● **ABOUT THIS EXERCISE**
Repeat all of the records word for word, but skip any picture.

Dataset entries:

=== Section Start ===

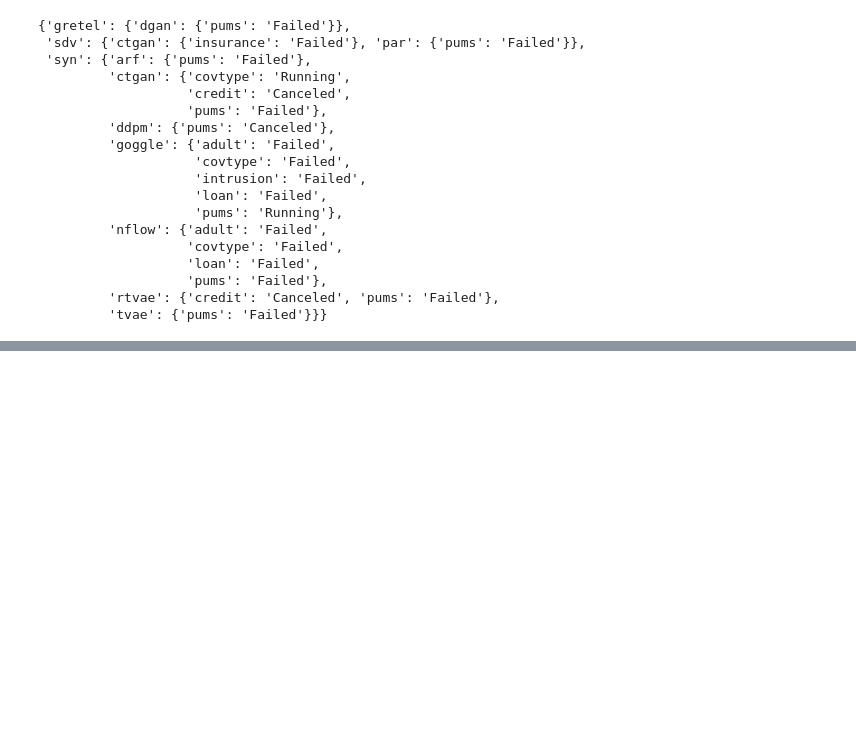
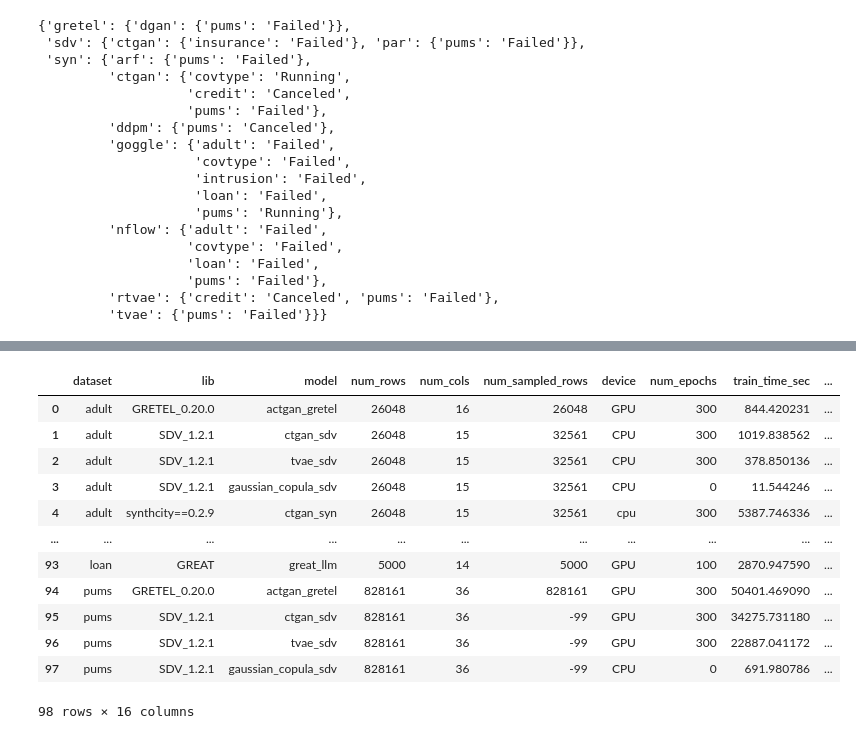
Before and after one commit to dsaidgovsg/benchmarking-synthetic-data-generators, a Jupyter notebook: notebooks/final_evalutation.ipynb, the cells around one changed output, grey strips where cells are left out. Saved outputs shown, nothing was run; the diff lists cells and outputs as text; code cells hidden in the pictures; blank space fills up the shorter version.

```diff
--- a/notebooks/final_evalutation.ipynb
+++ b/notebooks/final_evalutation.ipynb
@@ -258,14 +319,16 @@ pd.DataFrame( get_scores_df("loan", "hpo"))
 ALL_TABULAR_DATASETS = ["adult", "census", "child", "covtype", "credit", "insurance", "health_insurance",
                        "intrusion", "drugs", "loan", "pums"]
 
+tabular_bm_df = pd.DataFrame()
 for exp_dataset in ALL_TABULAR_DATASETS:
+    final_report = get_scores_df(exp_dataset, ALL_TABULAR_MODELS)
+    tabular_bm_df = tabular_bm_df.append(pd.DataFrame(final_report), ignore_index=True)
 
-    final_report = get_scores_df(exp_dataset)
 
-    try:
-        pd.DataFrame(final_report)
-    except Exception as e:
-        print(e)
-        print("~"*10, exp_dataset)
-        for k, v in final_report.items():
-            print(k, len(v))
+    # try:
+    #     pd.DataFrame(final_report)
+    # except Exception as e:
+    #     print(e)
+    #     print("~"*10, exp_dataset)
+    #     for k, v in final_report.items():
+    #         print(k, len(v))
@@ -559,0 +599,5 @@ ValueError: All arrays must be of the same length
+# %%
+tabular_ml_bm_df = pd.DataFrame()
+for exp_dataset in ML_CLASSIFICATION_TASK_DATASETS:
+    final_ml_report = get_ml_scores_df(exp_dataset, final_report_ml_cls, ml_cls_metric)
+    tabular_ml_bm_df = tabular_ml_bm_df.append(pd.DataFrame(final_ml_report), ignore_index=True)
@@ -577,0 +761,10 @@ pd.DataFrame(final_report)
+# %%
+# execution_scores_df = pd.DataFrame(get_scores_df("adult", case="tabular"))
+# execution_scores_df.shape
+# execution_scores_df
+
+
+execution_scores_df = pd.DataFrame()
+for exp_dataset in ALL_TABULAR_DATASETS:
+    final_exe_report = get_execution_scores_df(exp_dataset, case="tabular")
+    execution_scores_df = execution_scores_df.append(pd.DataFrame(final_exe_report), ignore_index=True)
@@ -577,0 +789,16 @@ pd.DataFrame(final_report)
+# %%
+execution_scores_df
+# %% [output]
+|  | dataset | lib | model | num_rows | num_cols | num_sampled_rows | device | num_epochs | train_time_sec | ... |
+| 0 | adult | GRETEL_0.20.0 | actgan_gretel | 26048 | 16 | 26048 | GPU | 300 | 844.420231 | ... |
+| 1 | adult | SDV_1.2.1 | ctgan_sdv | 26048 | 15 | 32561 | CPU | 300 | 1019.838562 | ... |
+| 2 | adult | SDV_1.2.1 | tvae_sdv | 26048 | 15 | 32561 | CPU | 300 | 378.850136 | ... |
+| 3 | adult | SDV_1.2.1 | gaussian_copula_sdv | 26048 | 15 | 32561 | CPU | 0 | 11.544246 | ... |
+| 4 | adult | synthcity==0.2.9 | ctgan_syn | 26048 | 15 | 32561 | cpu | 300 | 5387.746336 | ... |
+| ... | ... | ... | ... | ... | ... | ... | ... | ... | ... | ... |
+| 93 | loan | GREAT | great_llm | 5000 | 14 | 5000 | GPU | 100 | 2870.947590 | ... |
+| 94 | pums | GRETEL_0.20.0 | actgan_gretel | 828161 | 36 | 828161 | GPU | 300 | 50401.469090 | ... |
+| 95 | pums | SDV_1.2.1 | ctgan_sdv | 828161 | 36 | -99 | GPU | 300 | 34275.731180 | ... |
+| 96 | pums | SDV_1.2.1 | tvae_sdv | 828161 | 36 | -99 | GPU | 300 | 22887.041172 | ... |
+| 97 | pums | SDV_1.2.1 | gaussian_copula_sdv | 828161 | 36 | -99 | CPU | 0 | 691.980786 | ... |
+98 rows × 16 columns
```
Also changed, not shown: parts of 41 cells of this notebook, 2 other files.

=== Section End ===

● **SOLUTION TO THIS EXERCISE**
Before and after one commit to dsaidgovsg/benchmarking-synthetic-data-generators, a Jupyter notebook: notebooks/final_evalutation.ipynb, the cells around one changed output, grey strips where cells are left out. Saved outputs shown, nothing was run; the diff lists cells and outputs as text; code cells hidden in the pictures; blank space fills up the shorter version.

```diff
--- a/notebooks/final_evalutation.ipynb
+++ b/notebooks/final_evalutation.ipynb
@@ -258,14 +319,16 @@ pd.DataFrame( get_scores_df("loan", "hpo"))
 ALL_TABULAR_DATASETS = ["adult", "census", "child", "covtype", "credit", "insurance", "health_insurance",
                        "intrusion", "drugs", "loan", "pums"]
 
+tabular_bm_df = pd.DataFrame()
 for exp_dataset in ALL_TABULAR_DATASETS:
+    final_report = get_scores_df(exp_dataset, ALL_TABULAR_MODELS)
+    tabular_bm_df = tabular_bm_df.append(pd.DataFrame(final_report), ignore_index=True)
 
-    final_report = get_scores_df(exp_dataset)
 
-    try:
-        pd.DataFrame(final_report)
-    except Exception as e:
-        print(e)
-        print("~"*10, exp_dataset)
-        for k, v in final_report.items():
-            print(k, len(v))
+    # try:
+    #     pd.DataFrame(final_report)
+    # except Exception as e:
+    #     print(e)
+    #     print("~"*10, exp_dataset)
+    #     for k, v in final_report.items():
+    #         print(k, len(v))
@@ -559,0 +599,5 @@ ValueError: All arrays must be of the same length
+# %%
+tabular_ml_bm_df = pd.DataFrame()
+for exp_dataset in ML_CLASSIFICATION_TASK_DATASETS:
+    final_ml_report = get_ml_scores_df(exp_dataset, final_report_ml_cls, ml_cls_metric)
+    tabular_ml_bm_df = tabular_ml_bm_df.append(pd.DataFrame(final_ml_report), ignore_index=True)
@@ -577,0 +761,10 @@ pd.DataFrame(final_report)
+# %%
+# execution_scores_df = pd.DataFrame(get_scores_df("adult", case="tabular"))
+# execution_scores_df.shape
+# execution_scores_df
+
+
+execution_scores_df = pd.DataFrame()
+for exp_dataset in ALL_TABULAR_DATASETS:
+    final_exe_report = get_execution_scores_df(exp_dataset, case="tabular")
+    execution_scores_df = execution_scores_df.append(pd.DataFrame(final_exe_report), ignore_index=True)
@@ -577,0 +789,16 @@ pd.DataFrame(final_report)
+# %%
+execution_scores_df
+# %% [output]
+|  | dataset | lib | model | num_rows | num_cols | num_sampled_rows | device | num_epochs | train_time_sec | ... |
+| 0 | adult | GRETEL_0.20.0 | actgan_gretel | 26048 | 16 | 26048 | GPU | 300 | 844.420231 | ... |
+| 1 | adult | SDV_1.2.1 | ctgan_sdv | 26048 | 15 | 32561 | CPU | 300 | 1019.838562 | ... |
+| 2 | adult | SDV_1.2.1 | tvae_sdv | 26048 | 15 | 32561 | CPU | 300 | 378.850136 | ... |
+| 3 | adult | SDV_1.2.1 | gaussian_copula_sdv | 26048 | 15 | 32561 | CPU | 0 | 11.544246 | ... |
+| 4 | adult | synthcity==0.2.9 | ctgan_syn | 26048 | 15 | 32561 | cpu | 300 | 5387.746336 | ... |
+| ... | ... | ... | ... | ... | ... | ... | ... | ... | ... | ... |
+| 93 | loan | GREAT | great_llm | 5000 | 14 | 5000 | GPU | 100 | 2870.947590 | ... |
+| 94 | pums | GRETEL_0.20.0 | actgan_gretel | 828161 | 36 | 828161 | GPU | 300 | 50401.469090 | ... |
+| 95 | pums | SDV_1.2.1 | ctgan_sdv | 828161 | 36 | -99 | GPU | 300 | 34275.731180 | ... |
+| 96 | pums | SDV_1.2.1 | tvae_sdv | 828161 | 36 | -99 | GPU | 300 | 22887.041172 | ... |
+| 97 | pums | SDV_1.2.1 | gaussian_copula_sdv | 828161 | 36 | -99 | CPU | 0 | 691.980786 | ... |
+98 rows × 16 columns
```
Also changed, not shown: parts of 41 cells of this notebook, 2 other files.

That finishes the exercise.